> [Goal of the exercise]:
In the entries below, count every line that has the string "widget", and answer with that count alone.

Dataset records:
*** Block opens ***

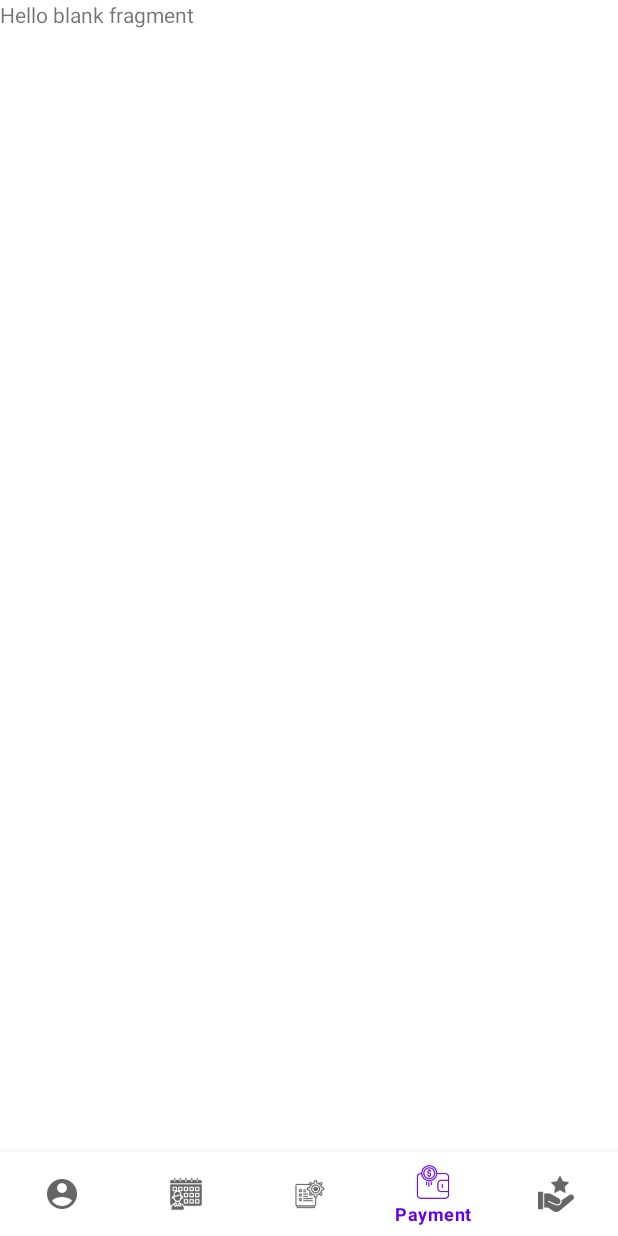
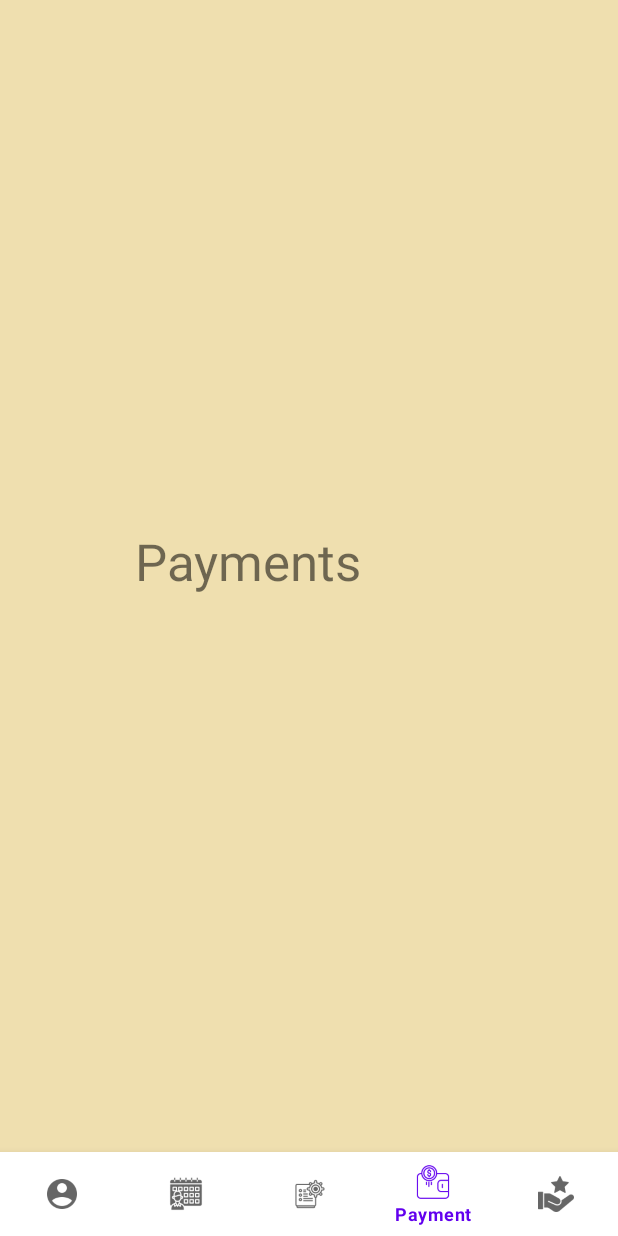
Before and after one commit to Devansh-47/Barbershop, an Android app: the Ownerefragmentprofile screen opened directly, with no data from a screen before it, item 4 of the bottom bar chosen, on a phone screen of 412 x 824 dp. Run offline under Robolectric (Android 15) with nearby library versions, the phone set to English and light mode, and no system bars; our stand-ins replace Firebase (no records; nobody signed in at launch, a user with empty details on screens opened directly).

Commit message:
sixth commit

```diff
--- a/app/src/main/java/com/example/barberr/Ownerefragmentprofile.java
+++ b/app/src/main/java/com/example/barberr/Ownerefragmentprofile.java
@@ -1,12 +1,27 @@
 package com.example.barberr;
 
+import android.app.Activity;
+import android.content.Intent;
+import android.net.Uri;
 import android.os.Bundle;
 
+import androidx.activity.result.ActivityResultCallback;
+import androidx.activity.result.ActivityResultLauncher;
+import androidx.activity.result.contract.ActivityResultContracts;
 import androidx.fragment.app.Fragment;
 
 import android.view.LayoutInflater;
 import android.view.View;
 import android.view.ViewGroup;
+import android.widget.Button;
+import android.widget.EditText;
+import android.widget.ImageButton;
+import android.widget.ImageView;
+import android.widget.Toast;
+
+import com.google.firebase.auth.FirebaseAuth;
+import com.google.firebase.auth.FirebaseUser;
+import com.google.firebase.database.FirebaseDatabase;
 
 /**
  * A simple {@link Fragment} subclass.
@@ -23,6 +38,17 @@ public class Ownerefragmentprofile extends Fragment {
     // TODO: Rename and change types of parameters
     private String mParam1;
     private String mParam2;
+
+    FirebaseAuth mAuth;
+    FirebaseDatabase database;
+
+    ImageButton logoutbtn;
+    ImageView profileimg;
+    private Activity activity;
+    EditText editname,editownername,editpassword,editaddress,editmobile,editmail;
+    ImageButton browsebtn;
+    ActivityResultLauncher<String> launcher;
+
 
     public Ownerefragmentprofile() {
         // Required empty public constructor
@@ -53,12 +79,57 @@ public class Ownerefragmentprofile extends Fragment {
             mParam1 = getArguments().getString(ARG_PARAM1);
             mParam2 = getArguments().getString(ARG_PARAM2);
         }
+
+      mAuth = FirebaseAuth.getInstance();
+//
+//        launcher=registerForActivityResult(new ActivityResultContracts.GetContent(), new ActivityResultCallback<Uri>() {
+//            @Override
+//            public void onActivityResult(Uri result) {
+//                profileimg.setImageURI(result) ;
+//            }
+//        });
     }
 
     @Override
     public View onCreateView(LayoutInflater inflater, ViewGroup container,
                              Bundle savedInstanceState) {
         // Inflate the layout for this fragment
-        return inflater.inflate(R.layout.fragment_ownerefragmentprofile, container, false);
+        View view=inflater.inflate(R.layout.fragment_ownerefragmentprofile, container, false);
+        logoutbtn= (ImageButton) view.findViewById(R.id.logoutbtnn);
+
+        editname=(EditText) view.findViewById(R.id.editname);
+        editownername=(EditText) view.findViewById(R.id.editownername);
+        editmail=(EditText) view.findViewById(R.id.editmail);
+        editaddress=(EditText) view.findViewById(R.id.editaddress);
+        editmobile=(EditText) view.findViewById(R.id.editmobile);
+        editpassword=(EditText) view.findViewById(R.id.editpassword);
+        browsebtn=(ImageButton)view.findViewById(R.id.browseimg);
+        profileimg=(ImageView)view.findViewById(R.id.profile_image);
+
+
+       // FirebaseUser user = mAuth.getCurrentUser();
+
+
+
+//        browsebtn.setOnClickListener(new View.OnClickListener() {
+//            @Override
+//            public void onClick(View view) {
+//                launcher.launch("image/*");
+//            }
+//        });
+
+//
+        logoutbtn.setOnClickListener(new View.OnClickListener() {
+            @Override
+            public void onClick(View view) {
+
+                Toast.makeText(getActivity(),"Logging Out",Toast.LENGTH_SHORT).show();
+                mAuth.signOut();
+                startActivity(new Intent(getActivity(),Ownerlogin.class));
+            }
+        });
+
+
+        return view;
     }
 }
--- a/app/src/main/java/com/example/barberr/Profilescreen.java
+++ b/app/src/main/java/com/example/barberr/Profilescreen.java
@@ -94,7 +94,7 @@ public class Profilescreen extends Fragment {
     public void onCreate(Bundle savedInstanceState) {
         super.onCreate(savedInstanceState);
         // logoutbtn.setBackgroundColor(16711680);
-        mAuth = FirebaseAuth.getInstance();
+
         if (getArguments() != null) {
 
 
@@ -103,6 +103,7 @@ public class Profilescreen extends Fragment {
 
 
         }
+        mAuth = FirebaseAuth.getInstance();
 
         launcher=registerForActivityResult(new ActivityResultContracts.GetContent(), new ActivityResultCallback<Uri>() {
                     @Override
--- a/app/src/main/java/com/example/barberr/Registration.java
+++ b/app/src/main/java/com/example/barberr/Registration.java
@@ -42,9 +42,9 @@ public class Registration extends AppCompatActivity {
         Objects.requireNonNull(getSupportActionBar()).hide();
         t=findViewById(R.id.textView2);
         t.setPaintFlags(t.getPaintFlags() | Paint.UNDERLINE_TEXT_FLAG);
-        user_password=findViewById(R.id.user_password);
-        user_name=findViewById(R.id.user_email);
-        user_mail=findViewById(R.id.user_mail);
+        user_password=findViewById(R.id.shop_password);
+        user_name=findViewById(R.id.shopmaill);
+        user_mail=findViewById(R.id.shop_mail);
         user_mobile_no=findViewById(R.id.user_mobile_no);
 
 
--- /dev/null
+++ b/app/src/main/res/drawable/ic_baseline_home_24.xml
@@ -0,0 +1,5 @@
+<vector android:alpha="0.97" android:height="30dp"
+    android:tint="#775C5C" android:viewportHeight="24"
+    android:viewportWidth="24" android:width="30dp" xmlns:android="http://schemas.android.com/apk/res/android">
+    <path android:fillColor="@android:color/white" android:pathData="M10,20v-6h4v6h5v-8h3L12,3 2,12h3v8z"/>
+</vector>
--- a/app/src/main/res/layout/activity_login.xml
+++ b/app/src/main/res/layout/activity_login.xml
@@ -36,7 +36,7 @@
         android:orientation="vertical">
 
         <EditText
-            android:id="@+id/user_email"
+            android:id="@+id/shopmaill"
             android:layout_width="wrap_content"
             android:layout_height="wrap_content"
             android:layout_marginTop="10dp"
@@ -50,7 +50,7 @@
             android:textSize="26sp" />
 
         <EditText
-            android:id="@+id/user_password"
+            android:id="@+id/shop_password"
             android:layout_width="wrap_content"
             android:layout_height="wrap_content"
             android:layout_marginTop="10dp"
@@ -64,7 +64,7 @@
             android:textSize="26sp" />
 
         <TextView
-            android:id="@+id/linkforregister"
+            android:id="@+id/linkforregisterr"
             android:layout_width="match_parent"
             android:layout_height="wrap_content"
             android:layout_marginTop="25dp"
--- a/app/src/main/res/layout/activity_owner_home.xml
+++ b/app/src/main/res/layout/activity_owner_home.xml
@@ -8,8 +8,12 @@
 
     <FrameLayout
         android:id="@+id/fm"
-        android:layout_width="match_parent"
-        android:layout_height="match_parent">
+        android:layout_width="0dp"
+        android:layout_height="0dp"
+        app:layout_constraintBottom_toTopOf="@+id/bottomNavigationView"
+        app:layout_constraintEnd_toEndOf="parent"
+        app:layout_constraintStart_toStartOf="parent"
+        app:layout_constraintTop_toTopOf="parent">
 
     </FrameLayout>
 
@@ -21,7 +25,7 @@
 
         app:layout_constraintBottom_toBottomOf="parent"
         app:layout_constraintStart_toStartOf="parent"
-        app:layout_constraintTop_toTopOf="parent"
+        app:layout_constraintTop_toBottomOf="@+id/fm"
         app:layout_constraintVertical_bias="1.0"
         app:menu="@menu/ownerhomeactivityitems" />
 
--- a/app/src/main/res/layout/activity_registration.xml
+++ b/app/src/main/res/layout/activity_registration.xml
@@ -22,7 +22,7 @@ tools:context=".Registration">
         android:orientation="vertical">
 
         <EditText
-            android:id="@+id/user_email"
+            android:id="@+id/shopmaill"
             android:layout_width="wrap_content"
             android:layout_height="wrap_content"
             android:layout_marginTop="10dp"
@@ -36,7 +36,7 @@ tools:context=".Registration">
             android:textSize="26sp" />
 
         <EditText
-            android:id="@+id/user_mail"
+            android:id="@+id/shop_mail"
             android:layout_width="wrap_content"
             android:layout_height="wrap_content"
             android:layout_marginTop="10dp"
@@ -64,7 +64,7 @@ tools:context=".Registration">
             android:textSize="26sp" />
 
         <EditText
-            android:id="@+id/user_password"
+            android:id="@+id/shop_password"
             android:layout_width="wrap_content"
             android:layout_height="wrap_content"
             android:layout_marginTop="10dp"
--- a/app/src/main/res/layout/fragment_ownerfragmentpayment.xml
+++ b/app/src/main/res/layout/fragment_ownerfragmentpayment.xml
@@ -3,12 +3,14 @@
     xmlns:tools="http://schemas.android.com/tools"
     android:layout_width="match_parent"
     android:layout_height="match_parent"
+    android:background="#EFDFAF"
     tools:context=".Ownerfragmentpayment">
 
-    <!-- TODO: Update blank fragment layout -->
     <TextView
-        android:layout_width="match_parent"
-        android:layout_height="match_parent"
-        android:text="@string/hello_blank_fragment" />
-
+        android:id="@+id/textView7"
+        android:layout_width="232dp"
+        android:layout_height="65dp"
+        android:layout_gravity="center"
+        android:text="Payments"
+        android:textSize="34sp" />
 </FrameLayout>
--- a/app/src/main/res/layout/fragment_profilescreen.xml
+++ b/app/src/main/res/layout/fragment_profilescreen.xml
@@ -6,7 +6,7 @@
     android:layout_height="match_parent"
     android:background="#FBF9F9"
     android:orientation="vertical"
-    tools:context=".Apphomescreen">
+    tools:context=".Profilescreen">
 
     <TextView
         android:id="@+id/Profiletext"
```
Also changed, not shown: app/src/main/java/com/example/barberr/Login.java (+3 -6 lines), app/src/main/java/com/example/barberr/OwenerRegistration.java (+55 -4 lines), app/src/main/java/com/example/barberr/Ownerlogin.java (+59 -8 lines), app/src/main/java/com/example/barberr/userdetails/Owner.java (added, +63 -0 lines), app/src/main/res/layout/activity_owener_registration.xml (+5 -5 lines), app/src/main/res/layout/activity_ownerlogin.xml (+4 -4 lines), app/src/main/res/layout/fragment_ownerefragmentprofile.xml (+114 -24 lines), app/src/main/res/layout/fragment_ownerfragmentappointments.xml (+7 -5 lines), app/src/main/res/layout/fragment_ownerfragmentreviews.xml (+7 -5 lines), app/src/main/res/layout/fragment_ownerfragmentservices.xml (+7 -5 lines), 1 other file.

*** Block closes ***

> [Output of the task]:
5